I just finished reading Nassim Taleb's second great book, and I highly recommend it.
His point -- oversimplified -- is that we do not understand the frequency of rare, high-impact events (black swans) because they do not fit into our perception. (We usually tell stories to explain things ex-post and we often extrapolate from the past.) That may not be a problem EXCEPT that financial "wizards" have made the fatal mistake of "normalizing" the distribution of events to look like a Bell Curve (or Gaussian distribution). What this means in practice is that they boldly predict that "so-and-so is likely to happen once in 100 years," and are then proven wrong over and over. (Reminds me of the hundred year flood fallacy...)
He also takes some time to tear apart economic models, assumptions of perfect rationality, use of the expected utility function, etc. I agree whole-heartedly with this critique and the implication that academic economists are not only useless but dangerous advisers on real-world problems. He holds up Hayek's ideas on the "knowledge problem" (our inability to know everything in one place at one time means that we cannot make "right" decisions from a central point.
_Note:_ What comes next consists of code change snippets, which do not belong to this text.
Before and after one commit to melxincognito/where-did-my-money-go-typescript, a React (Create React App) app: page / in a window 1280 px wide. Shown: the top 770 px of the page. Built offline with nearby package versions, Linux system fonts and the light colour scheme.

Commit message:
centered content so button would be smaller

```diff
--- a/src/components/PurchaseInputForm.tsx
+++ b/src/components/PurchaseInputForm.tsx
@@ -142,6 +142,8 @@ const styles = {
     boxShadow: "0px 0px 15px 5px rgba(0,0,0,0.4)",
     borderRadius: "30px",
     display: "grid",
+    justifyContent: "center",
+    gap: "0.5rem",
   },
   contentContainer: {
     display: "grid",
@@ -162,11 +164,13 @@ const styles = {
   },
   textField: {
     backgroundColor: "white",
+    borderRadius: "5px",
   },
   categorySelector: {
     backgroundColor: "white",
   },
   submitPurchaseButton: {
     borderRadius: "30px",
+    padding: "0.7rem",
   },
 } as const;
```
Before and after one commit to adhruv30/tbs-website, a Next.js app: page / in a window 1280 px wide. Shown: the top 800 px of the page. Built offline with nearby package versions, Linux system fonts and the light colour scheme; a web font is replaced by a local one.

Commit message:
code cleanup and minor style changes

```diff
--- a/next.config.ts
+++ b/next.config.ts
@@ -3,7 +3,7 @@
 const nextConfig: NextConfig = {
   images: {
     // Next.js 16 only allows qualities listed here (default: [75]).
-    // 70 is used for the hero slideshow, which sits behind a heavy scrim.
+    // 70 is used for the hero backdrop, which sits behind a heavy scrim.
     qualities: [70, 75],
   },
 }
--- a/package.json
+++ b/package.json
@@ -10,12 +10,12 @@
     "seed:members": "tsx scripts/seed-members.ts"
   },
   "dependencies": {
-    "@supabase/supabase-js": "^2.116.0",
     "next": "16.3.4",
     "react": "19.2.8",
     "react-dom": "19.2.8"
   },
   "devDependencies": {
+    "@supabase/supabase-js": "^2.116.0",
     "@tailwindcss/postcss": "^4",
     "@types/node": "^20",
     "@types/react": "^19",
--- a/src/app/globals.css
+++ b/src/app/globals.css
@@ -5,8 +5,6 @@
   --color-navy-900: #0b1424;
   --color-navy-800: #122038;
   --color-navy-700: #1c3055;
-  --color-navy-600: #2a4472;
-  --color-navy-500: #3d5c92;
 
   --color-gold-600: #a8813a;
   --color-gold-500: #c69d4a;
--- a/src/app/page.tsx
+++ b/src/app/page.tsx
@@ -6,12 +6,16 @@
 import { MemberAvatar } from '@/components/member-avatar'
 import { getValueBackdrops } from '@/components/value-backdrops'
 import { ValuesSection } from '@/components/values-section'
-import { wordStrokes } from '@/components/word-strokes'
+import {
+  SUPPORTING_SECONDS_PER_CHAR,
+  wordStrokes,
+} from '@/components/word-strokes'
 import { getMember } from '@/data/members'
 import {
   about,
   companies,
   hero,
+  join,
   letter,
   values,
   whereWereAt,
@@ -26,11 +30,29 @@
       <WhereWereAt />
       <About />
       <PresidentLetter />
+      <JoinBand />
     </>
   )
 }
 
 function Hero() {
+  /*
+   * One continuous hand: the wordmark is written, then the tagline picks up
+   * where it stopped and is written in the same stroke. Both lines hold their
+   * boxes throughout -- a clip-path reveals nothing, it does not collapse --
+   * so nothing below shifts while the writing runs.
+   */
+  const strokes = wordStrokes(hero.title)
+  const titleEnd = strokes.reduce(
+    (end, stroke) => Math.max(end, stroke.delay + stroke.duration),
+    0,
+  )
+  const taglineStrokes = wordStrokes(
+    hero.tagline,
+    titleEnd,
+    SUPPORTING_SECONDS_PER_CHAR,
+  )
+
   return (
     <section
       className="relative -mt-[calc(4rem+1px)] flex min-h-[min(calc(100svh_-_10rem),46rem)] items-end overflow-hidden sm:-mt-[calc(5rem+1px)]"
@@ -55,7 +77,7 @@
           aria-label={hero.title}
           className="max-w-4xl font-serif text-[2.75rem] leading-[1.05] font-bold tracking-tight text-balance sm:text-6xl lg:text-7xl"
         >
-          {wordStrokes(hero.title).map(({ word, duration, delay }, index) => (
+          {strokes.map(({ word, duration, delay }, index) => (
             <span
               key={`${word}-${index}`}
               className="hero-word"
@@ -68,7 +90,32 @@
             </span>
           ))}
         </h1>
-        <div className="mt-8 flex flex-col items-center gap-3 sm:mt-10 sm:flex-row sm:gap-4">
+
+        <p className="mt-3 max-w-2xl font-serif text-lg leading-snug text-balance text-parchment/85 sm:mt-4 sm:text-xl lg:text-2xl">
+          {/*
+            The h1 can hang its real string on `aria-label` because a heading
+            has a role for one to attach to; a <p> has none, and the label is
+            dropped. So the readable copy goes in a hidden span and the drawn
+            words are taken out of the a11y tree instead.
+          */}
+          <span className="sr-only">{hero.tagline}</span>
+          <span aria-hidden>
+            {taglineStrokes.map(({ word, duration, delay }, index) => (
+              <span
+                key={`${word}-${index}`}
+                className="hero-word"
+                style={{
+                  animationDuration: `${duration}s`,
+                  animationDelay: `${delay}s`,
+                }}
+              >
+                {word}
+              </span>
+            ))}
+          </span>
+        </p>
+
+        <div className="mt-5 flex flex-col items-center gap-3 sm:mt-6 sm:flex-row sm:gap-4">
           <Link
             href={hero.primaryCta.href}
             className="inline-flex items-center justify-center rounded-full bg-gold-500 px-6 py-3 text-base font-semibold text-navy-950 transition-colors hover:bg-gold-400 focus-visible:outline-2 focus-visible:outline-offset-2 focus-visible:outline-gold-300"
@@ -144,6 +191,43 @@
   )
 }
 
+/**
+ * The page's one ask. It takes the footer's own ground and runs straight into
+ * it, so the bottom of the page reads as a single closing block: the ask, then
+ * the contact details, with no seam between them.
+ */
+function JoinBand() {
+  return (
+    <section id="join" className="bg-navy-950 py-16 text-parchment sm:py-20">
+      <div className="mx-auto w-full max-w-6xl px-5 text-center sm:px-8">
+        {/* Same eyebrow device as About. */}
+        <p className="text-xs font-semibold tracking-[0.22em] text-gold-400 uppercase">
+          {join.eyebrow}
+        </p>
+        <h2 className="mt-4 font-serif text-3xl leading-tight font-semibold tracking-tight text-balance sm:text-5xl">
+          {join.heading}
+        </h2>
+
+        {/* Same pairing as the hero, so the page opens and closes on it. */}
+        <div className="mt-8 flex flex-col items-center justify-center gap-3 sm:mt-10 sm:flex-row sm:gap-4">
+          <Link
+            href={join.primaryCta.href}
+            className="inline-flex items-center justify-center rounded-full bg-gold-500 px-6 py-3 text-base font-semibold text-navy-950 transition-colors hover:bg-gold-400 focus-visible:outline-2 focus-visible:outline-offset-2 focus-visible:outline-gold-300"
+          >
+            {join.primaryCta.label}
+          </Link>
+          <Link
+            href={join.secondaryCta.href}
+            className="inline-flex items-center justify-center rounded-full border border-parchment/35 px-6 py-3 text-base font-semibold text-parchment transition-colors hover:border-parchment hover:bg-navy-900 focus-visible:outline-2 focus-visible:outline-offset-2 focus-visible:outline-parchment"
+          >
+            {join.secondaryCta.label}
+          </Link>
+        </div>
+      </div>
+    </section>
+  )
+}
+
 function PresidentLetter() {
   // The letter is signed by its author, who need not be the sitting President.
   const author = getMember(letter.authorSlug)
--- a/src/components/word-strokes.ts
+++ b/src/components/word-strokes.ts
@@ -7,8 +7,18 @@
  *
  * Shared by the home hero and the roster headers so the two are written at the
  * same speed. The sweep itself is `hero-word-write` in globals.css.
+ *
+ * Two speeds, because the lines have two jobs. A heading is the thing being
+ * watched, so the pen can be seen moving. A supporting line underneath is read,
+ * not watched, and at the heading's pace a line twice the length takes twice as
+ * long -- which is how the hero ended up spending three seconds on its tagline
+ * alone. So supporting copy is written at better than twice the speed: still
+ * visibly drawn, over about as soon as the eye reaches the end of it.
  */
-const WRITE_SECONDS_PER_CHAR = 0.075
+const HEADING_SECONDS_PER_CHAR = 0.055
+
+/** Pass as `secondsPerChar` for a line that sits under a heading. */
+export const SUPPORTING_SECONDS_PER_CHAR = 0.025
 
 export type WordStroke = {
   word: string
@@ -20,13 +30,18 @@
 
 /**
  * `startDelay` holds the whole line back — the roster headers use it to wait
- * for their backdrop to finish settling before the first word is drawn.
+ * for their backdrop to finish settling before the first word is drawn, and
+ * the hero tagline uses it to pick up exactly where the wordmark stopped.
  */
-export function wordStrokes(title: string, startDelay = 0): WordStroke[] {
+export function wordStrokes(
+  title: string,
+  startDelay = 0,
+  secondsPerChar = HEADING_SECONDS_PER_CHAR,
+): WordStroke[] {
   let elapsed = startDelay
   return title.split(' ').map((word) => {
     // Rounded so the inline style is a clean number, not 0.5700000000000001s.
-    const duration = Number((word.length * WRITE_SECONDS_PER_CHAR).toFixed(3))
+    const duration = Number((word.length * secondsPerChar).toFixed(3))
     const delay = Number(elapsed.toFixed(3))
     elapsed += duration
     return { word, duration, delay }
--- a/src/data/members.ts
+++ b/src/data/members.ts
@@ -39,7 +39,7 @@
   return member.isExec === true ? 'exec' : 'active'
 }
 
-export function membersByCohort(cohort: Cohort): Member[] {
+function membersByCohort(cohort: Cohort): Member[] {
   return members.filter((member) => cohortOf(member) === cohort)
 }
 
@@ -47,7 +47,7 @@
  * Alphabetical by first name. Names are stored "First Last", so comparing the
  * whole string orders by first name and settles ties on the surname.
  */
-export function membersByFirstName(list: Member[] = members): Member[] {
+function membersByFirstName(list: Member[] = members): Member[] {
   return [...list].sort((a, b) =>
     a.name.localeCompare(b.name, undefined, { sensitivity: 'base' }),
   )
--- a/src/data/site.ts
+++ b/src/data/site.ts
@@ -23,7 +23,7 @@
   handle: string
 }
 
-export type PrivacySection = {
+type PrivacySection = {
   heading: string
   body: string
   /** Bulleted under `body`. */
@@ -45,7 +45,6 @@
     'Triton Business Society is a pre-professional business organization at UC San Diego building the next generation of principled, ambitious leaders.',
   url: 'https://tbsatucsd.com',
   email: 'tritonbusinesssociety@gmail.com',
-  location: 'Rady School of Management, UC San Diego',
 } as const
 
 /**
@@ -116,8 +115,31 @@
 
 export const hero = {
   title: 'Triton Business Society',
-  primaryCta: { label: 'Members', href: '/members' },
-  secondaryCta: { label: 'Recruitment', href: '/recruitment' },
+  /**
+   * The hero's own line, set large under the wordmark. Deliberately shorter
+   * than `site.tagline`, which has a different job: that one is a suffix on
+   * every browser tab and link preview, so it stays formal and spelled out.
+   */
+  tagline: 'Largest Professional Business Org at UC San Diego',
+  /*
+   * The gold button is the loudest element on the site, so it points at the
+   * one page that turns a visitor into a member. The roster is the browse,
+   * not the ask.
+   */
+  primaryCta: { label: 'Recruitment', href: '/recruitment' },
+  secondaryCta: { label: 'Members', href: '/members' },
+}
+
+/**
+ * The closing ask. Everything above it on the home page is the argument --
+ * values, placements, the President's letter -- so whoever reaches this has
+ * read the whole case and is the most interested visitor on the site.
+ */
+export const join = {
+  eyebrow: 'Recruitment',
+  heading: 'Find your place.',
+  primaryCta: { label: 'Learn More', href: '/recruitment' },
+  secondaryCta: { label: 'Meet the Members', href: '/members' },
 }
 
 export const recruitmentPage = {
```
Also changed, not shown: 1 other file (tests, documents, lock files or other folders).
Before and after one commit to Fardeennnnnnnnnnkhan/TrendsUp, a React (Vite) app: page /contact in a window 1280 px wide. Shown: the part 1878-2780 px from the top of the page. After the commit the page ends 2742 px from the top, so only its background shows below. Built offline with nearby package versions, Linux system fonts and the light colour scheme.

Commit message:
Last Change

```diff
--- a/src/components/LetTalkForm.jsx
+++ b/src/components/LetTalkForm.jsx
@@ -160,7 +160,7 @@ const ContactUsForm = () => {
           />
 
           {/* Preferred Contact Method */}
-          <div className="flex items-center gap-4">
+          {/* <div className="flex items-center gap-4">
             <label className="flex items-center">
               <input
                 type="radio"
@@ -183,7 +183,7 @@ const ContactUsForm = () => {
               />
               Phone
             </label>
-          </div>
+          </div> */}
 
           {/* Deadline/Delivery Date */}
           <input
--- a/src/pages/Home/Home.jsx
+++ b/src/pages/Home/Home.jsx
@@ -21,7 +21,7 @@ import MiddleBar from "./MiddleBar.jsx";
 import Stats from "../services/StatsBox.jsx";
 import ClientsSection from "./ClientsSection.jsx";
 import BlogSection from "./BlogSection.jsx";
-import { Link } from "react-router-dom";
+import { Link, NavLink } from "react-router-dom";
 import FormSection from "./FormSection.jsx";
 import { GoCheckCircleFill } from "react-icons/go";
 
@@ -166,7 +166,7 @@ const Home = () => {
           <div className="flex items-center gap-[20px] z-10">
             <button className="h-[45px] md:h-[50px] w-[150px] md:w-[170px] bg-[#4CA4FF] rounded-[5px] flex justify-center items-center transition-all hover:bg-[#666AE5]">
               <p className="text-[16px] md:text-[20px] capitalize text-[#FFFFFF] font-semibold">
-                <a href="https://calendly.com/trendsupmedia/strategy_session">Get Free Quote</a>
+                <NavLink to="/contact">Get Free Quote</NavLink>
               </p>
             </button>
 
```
The alternative -- disaggregated decision-making via markets and prices -- is much more efficient and less likely to produce catastrophic failures like those we've seen in the financial markets.)
Finally, Taleb predicted (accurately) the self-destruction of the financial markets that has been driven by unrealistic beliefs on the occurrence of "rare but dangerous" events...
Bottom Line: If you only read five books on markets and economics, make this one of them (I'll put up a reading list if I get this teaching thing cleared up...). FIVE STARS.